A very common form of jealousy is ‘sibling rivalry’, which for any of you out there who have siblings of your own, will know what I’m talking about.  I myself have 2 brothers and 2 sisters and even as grown-ups I think there may still be a little of this ‘rivalry’.  It is all in fun though and very interesting.  Like so many of you out there, last year we set up a family group chat when the pandemic hit and my brothers and sisters created their own nicknames.  The names they gave themselves were, the ‘heir’, the ‘favourite’ and the ‘blue-eyed boy!  I had considered changing the group name to the ‘deluded’!!

However, in younger children ‘sibling rivalry’ can involve expressions of hostility between your children where they view each other as rivals competing for your love and affection.  There are times when this form of rivalry will be more pronounced, for example when one child is sick and has received a lot of attention, or if you have a child with additional needs requiring a lot of particular care and attention.

It will also develop in households if a parent is over indulgent towards one child and being overly strict with another.  Another common contributor to this form of rivalry is if a young child hears parents comparing one child with another.  So be mindful of all your children as they take everything on board and love individual attention.  We have provided pointers in earlier blogs on how to ensure you have quality one to one time with your children – see for example ‘Special Time’ and how 15 minutes a day can make such a difference for a young child.

Another key stage for sibling rivalry is with the arrival of a new baby brother or sister.  It is important as a parent, even though it may be challenging, to recognise that this behaviour is actually very common and a ‘normal reaction’ for your now ‘older child’.

So how does this happen?  It is more likely to happen if you make a huge fuss about the arrival of the new baby and in all this excitement, your older child(ren) doesn’t get enough attention and affection.  Feelings of jealousy may be expressed either through aggressive or regressive behaviour.  This aggression can be directed towards you as parent or towards the new ‘intruder’ in the family.  By understanding that these feelings are normal, and when openly expressed, it can be a great sense of relief to children who are worried that their parents won’t love them as much.

Regressive behaviour, on the other hand, involves a return to ‘babyhood’ activities, such as thumb sucking, bed-wetting or soiled pants.  There are many things that we as parents can do to lessen or even prevent sibling rivalry when a new baby is born.

  1. Prepare your child for the arrival of the new baby. It is helpful to make this ‘personally meaningful’ to your child, for example, “You will soon have a baby brother or sister”.   Even if your child is quite young and does not fully understand what you are telling them you should talk about any changes that may occur in their life and to talk openly about the feeling your child may have about these changes.
  2. Involve your older child as much as possible in the preparations for the new baby. This could include preparing the baby’s cot or getting nappies ready.  Even though a toddler or young child are limited in terms of what they can do to help, it is important that their contributions are treated as an important part of the family’s preparation for the new baby.
  3. Set aside some time with your older child on his own after the new baby arrives.
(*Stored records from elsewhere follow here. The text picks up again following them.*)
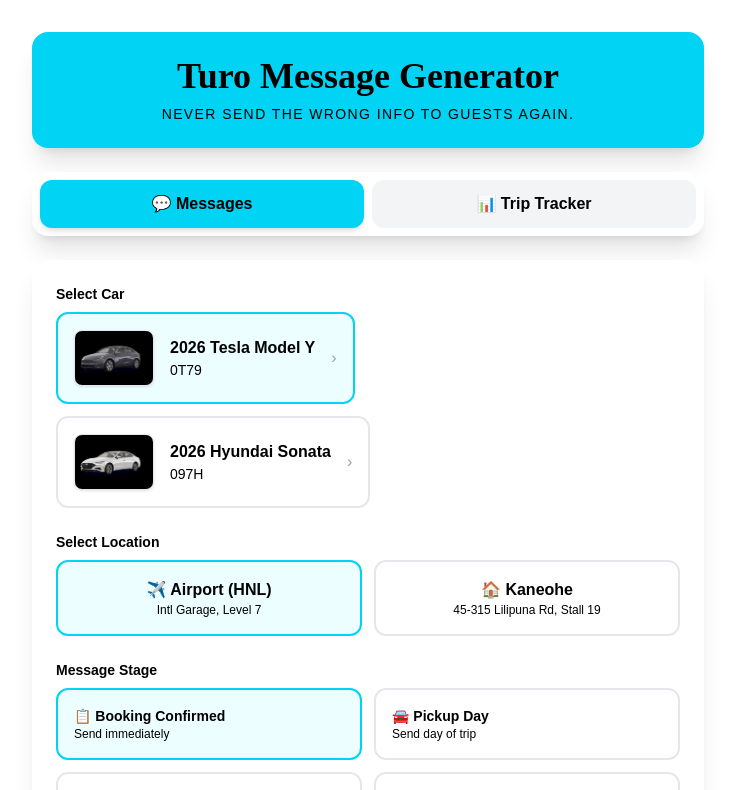
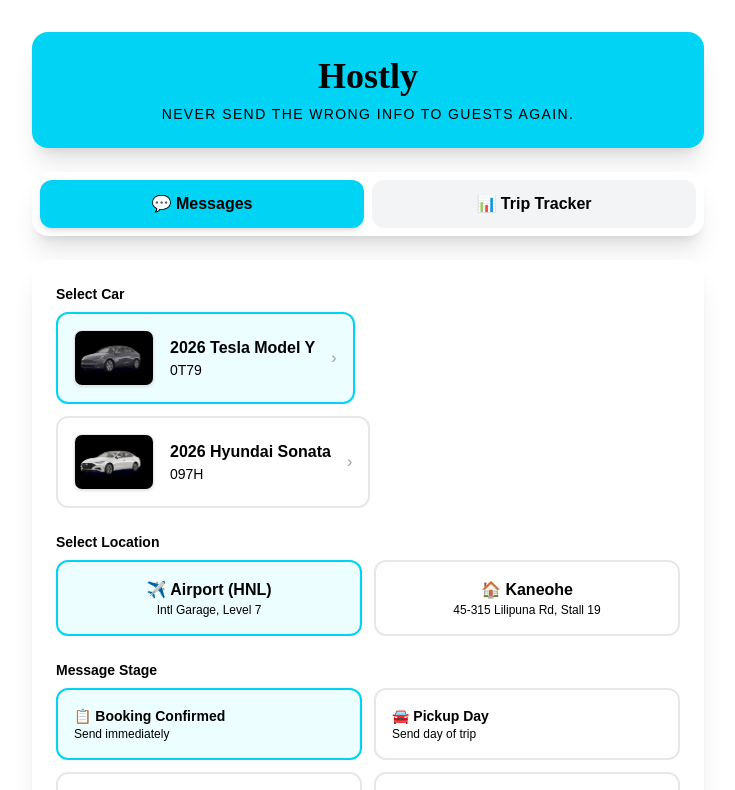
Before and after one commit to alfbot808/turo-message-app, a Next.js app: page / in a window 1280 px wide. Shown: the top 790 px of the page, without its empty margins (272-1007 px from the left). Built offline with nearby package versions, Linux system fonts and the light colour scheme.

Commit message:
Rebrand: Turo Message Generator → Hostly

```diff
--- a/src/app/layout.tsx
+++ b/src/app/layout.tsx
@@ -13,8 +13,8 @@
 });
 
 export const metadata: Metadata = {
-  title: "Turo Message Generator",
-  description: "Generate the perfect message for your Turo guests",
+  title: "Hostly - Never send the wrong info to guests again",
+  description: "The smart messaging tool for Turo hosts. Generate the right message for the right guest, every time.",
 };
 
 export default function RootLayout({
--- a/src/app/page.tsx
+++ b/src/app/page.tsx
@@ -221,7 +221,7 @@
       <div className="max-w-2xl mx-auto">
         {/* Header */}
         <div className="bg-cyan-400 rounded-2xl shadow-xl p-6 mb-6 text-center">
-          <h1 className="text-4xl font-black text-black mb-2" style={{ fontFamily: "'Brush Script MT', 'Dancing Script', cursive" }}>Turo Message Generator</h1>
+          <h1 className="text-4xl font-black text-black mb-2" style={{ fontFamily: "'Brush Script MT', 'Dancing Script', cursive" }}>Hostly</h1>
           <p className="text-black text-sm font-medium uppercase tracking-widest">Never send the wrong info to guests again.</p>
         </div>
 
```
Also changed, not shown: 1 other file (tests, documents, lock files or other folders).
Such interaction provides reassurance that they are still loved as much as ever by his parents, even though they have to devote much time to caring for the baby.

Even though the arrival of a new baby can be a key stage for new jealousies, children in the same family will most likely continue to experience sibling rivalry during the pre-school years. And, even though this can be quite trying, it is a normal part of family life.  It is as though young children think our love is limited and we only have a small amount to share. As they get older, of course they learn we have a world of love to share with them.  But you may still get the odd comment like I do when spending one to one with my teenage children  – “Mammy it’s okay to tell me I’m your favourite”!!